The NREGS program provides more than just a salary. It offers women an opportunity to join a community, to build networks, and to engage in conversations about politics. The work is conducted in groups, often bringing together women from diverse backgrounds, castes, and neighborhoods, creating a space for dialogue and connection. This community-building aspect of the program may be crucial in sparking political discussions and improving political knowledge among women, which in turn may lead to higher voter turnout.

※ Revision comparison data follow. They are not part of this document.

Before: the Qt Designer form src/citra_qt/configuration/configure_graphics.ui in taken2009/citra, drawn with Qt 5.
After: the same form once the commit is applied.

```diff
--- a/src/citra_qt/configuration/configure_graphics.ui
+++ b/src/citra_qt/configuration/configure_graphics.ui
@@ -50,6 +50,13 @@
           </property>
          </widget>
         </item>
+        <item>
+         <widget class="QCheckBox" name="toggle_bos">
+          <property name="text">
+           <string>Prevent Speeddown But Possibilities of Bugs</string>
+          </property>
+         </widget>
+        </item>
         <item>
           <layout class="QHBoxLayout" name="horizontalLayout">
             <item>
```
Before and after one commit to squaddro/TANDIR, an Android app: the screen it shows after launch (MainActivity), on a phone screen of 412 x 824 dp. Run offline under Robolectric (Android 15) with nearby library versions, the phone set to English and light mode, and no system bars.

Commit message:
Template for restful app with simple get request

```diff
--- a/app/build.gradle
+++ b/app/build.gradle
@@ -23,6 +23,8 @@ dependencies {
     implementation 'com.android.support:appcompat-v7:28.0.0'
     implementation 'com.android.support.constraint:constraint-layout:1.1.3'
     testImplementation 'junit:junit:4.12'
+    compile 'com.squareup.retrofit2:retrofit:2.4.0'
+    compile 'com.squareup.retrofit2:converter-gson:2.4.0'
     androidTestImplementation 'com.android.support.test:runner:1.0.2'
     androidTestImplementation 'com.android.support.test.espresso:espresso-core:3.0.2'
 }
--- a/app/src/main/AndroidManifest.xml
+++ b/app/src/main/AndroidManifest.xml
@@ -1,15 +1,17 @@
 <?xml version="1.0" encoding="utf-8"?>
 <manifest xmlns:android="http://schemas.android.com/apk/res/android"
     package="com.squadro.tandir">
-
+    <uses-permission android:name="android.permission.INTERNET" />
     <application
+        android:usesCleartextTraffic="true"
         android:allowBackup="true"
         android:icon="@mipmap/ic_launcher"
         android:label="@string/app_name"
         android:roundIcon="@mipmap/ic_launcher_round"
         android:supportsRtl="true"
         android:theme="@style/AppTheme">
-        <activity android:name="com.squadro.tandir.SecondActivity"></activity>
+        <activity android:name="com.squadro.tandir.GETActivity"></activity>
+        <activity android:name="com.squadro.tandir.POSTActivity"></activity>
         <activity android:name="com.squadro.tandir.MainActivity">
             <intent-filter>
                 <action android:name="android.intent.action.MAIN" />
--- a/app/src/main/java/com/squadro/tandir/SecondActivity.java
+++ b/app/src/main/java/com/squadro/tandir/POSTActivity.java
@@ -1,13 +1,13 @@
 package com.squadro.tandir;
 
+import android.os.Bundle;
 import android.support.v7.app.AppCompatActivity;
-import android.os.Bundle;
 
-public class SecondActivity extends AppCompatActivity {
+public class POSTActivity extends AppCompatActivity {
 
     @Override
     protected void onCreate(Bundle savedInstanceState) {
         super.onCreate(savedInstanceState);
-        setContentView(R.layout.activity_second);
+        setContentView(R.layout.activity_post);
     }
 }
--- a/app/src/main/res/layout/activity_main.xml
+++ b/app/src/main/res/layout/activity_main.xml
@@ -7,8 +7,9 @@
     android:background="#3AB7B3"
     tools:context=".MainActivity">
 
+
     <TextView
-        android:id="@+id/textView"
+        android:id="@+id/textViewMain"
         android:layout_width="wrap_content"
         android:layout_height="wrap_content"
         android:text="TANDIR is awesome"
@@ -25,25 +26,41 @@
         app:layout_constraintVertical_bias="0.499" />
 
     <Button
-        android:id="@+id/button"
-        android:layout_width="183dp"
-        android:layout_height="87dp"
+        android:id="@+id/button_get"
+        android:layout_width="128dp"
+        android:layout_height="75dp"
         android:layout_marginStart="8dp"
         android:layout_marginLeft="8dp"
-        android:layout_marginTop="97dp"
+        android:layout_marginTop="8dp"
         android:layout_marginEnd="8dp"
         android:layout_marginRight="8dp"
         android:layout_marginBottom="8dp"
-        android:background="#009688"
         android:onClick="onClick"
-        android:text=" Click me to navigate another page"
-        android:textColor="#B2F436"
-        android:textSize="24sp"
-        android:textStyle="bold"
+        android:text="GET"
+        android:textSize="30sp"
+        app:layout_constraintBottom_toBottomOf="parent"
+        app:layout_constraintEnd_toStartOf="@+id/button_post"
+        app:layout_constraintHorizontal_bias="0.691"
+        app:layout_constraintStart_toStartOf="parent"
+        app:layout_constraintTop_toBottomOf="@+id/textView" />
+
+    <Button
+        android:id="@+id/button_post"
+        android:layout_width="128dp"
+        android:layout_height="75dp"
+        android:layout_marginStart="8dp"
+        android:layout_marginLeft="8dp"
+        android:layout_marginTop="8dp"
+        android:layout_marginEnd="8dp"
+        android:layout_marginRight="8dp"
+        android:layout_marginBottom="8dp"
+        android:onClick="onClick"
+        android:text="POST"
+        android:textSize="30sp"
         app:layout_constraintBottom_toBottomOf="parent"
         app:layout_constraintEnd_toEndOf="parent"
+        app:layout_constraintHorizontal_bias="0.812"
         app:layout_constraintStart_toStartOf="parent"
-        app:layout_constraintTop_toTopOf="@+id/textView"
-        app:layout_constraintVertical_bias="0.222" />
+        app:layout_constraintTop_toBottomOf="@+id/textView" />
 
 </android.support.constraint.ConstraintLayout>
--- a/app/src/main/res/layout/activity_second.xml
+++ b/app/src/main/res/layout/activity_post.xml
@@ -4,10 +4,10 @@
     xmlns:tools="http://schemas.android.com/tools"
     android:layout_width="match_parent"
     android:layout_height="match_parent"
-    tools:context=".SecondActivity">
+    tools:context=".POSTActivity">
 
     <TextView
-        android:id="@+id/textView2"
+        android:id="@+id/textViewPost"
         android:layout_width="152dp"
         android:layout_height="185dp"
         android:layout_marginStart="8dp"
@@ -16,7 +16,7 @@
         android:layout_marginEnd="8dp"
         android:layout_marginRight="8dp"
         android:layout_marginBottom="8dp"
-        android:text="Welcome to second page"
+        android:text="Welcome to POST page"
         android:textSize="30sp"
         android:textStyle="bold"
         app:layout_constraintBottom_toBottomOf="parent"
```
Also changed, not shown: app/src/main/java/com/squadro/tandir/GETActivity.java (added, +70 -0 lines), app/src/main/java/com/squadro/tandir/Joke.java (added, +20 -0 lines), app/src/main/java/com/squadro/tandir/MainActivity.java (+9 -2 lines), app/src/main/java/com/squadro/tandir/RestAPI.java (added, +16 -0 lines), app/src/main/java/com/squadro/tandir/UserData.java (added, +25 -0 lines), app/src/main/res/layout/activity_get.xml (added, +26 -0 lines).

We find that the program increases female turnout, and we argue that the effect is caused by increased employment rather than other program-induced changes or omitted variables. While the NREGS work does offer an income, it is typically not substantial enough to be the primary motivator for increased political participation. In fact, the number of days worked in NREGS is capped, and individuals in the program work on average around 30 days per year. We also find larger effects in areas where the program has the largest effects on whether or not women are working, rather than in areas where it is more likely to only increase income. Furthermore, we find no effects on men, who are much more likely to work regardless of NREGS; no effects on party choice, which would be expected if the program increased turnout via pork barrel spending; and no effects on the local concentration of party vote shares, which would be expected if the effect was driven by block voting and mobilization of women voters.
We provide further support for our interpretation of the main result using data collected by Prillaman in the neighboring state of Madhya Pradesh. Standing on Prillman’s shoulders, we show that NREGS employment leads to a larger number of friends in the village, a larger number of people whom women discuss politics with, and to greater political knowledge. Interestingly, we find no effects on bargaining power within the household. We also show that NREGS increases meeting attendance and non-electoral political participation more broadly. In combination with the evidence against block voting, these findings are therefore most consistent with increases in autonomous political participation, rather than elite-induced or mobilized participation. This is important, as autonomous political participation has the potential for furthering women’s agency and making the preferences of the electorate more aligned with those of the population.
Our paper contributes to the small but growing literature on the causal effects of employment on turnout. Previous literature has mostly used trends in the general employment to identify effects and the results are overwhelmingly from developed countries. We specifically contribute by estimating the effects of an actual policy. In the only study with a design to identify causal effects outside of Europe or the US, Aalen et al. (forthcoming in the JOP as well) find that factory employment in autocratic Ethiopia has no effect on turnout intentions but that it lowers participation in community meetings. Aalen et al. argue that their negative finding is due to the extremely poor working conditions in their setting. Our paper contributes to the understanding of scope conditions, in particular considering that we find positive effects of employment in a relatively poor country with low gender equality in general. One possible interpretation is therefore that the work environment has to be minimally hospitable for any positive effect on turnout to materialize. Finally, we are able to study turnout over a relatively long time period, which is important as the effects of employment have previously been found to be temporary.
This blog piece is based on the forthcoming Journal of Politics article “Female employment and voter turnout – Evidence from India” by Anders Kjelsrud and Andreas Kotsadam.
The empirical analysis has been successfully replicated by the JOP and the replication files are available in the JOP Dataverse.